TASK DETAILS ▸ Say how many lines in the listing below contain the word "numbered". Give the number alone.

EXTRACTED DATA ▸
***

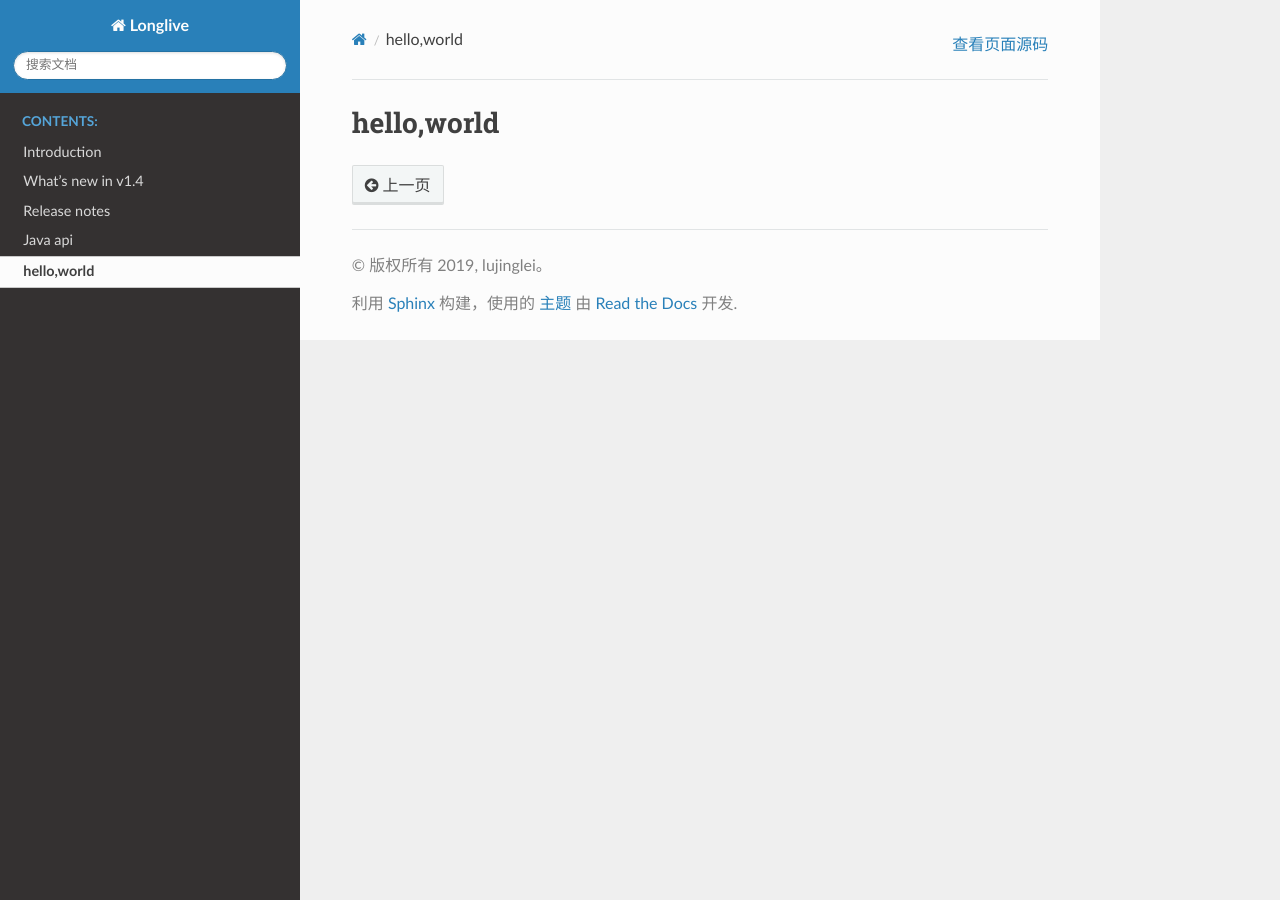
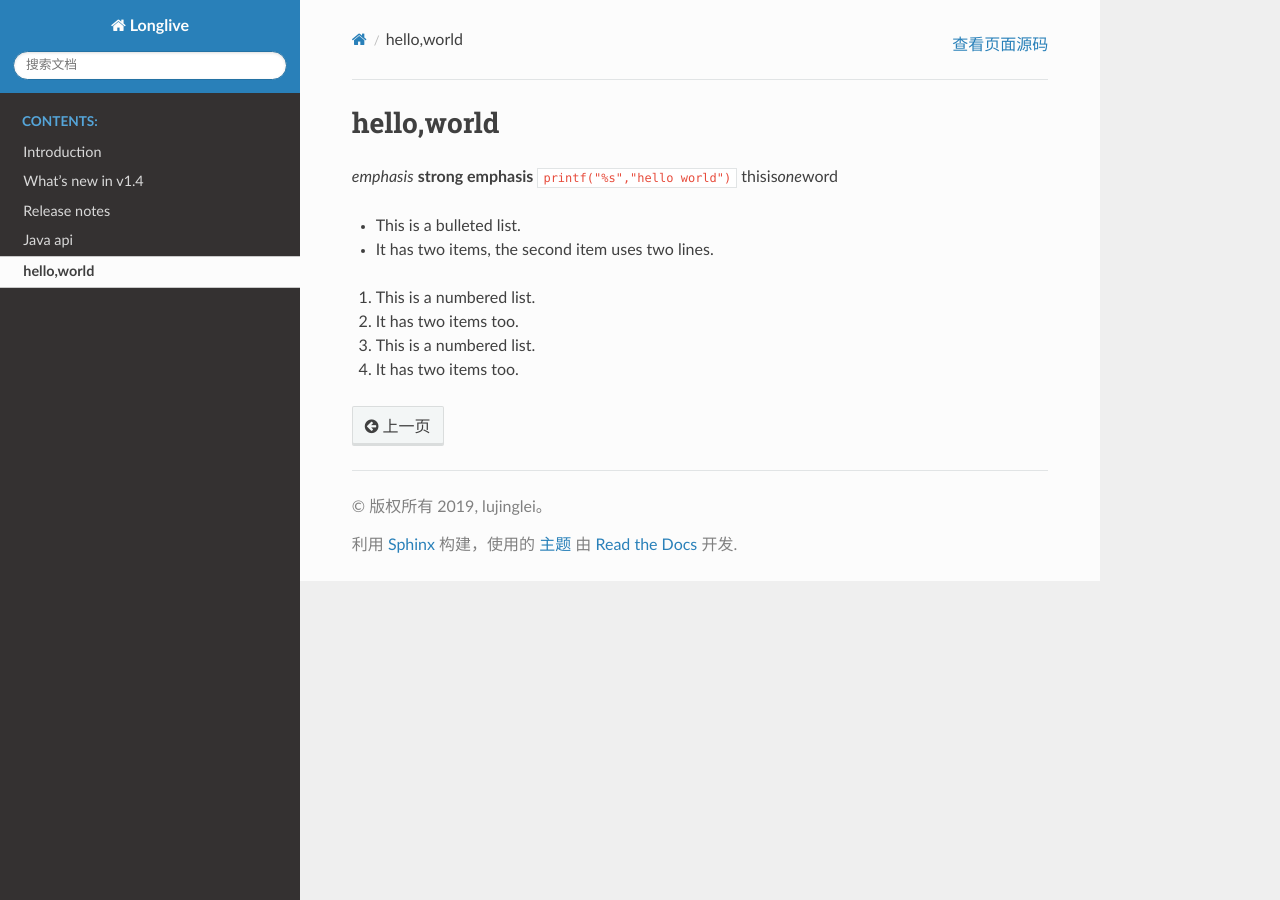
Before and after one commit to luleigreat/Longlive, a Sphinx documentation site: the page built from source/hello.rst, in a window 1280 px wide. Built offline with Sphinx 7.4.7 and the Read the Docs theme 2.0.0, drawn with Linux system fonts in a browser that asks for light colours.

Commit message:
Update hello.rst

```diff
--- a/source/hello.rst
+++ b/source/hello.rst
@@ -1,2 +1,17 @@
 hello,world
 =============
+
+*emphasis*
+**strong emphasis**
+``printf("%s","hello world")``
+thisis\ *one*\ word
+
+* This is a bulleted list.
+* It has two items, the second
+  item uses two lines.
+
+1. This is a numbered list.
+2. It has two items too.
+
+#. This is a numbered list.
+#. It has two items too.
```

***

ANSWER SPACE ▸ 2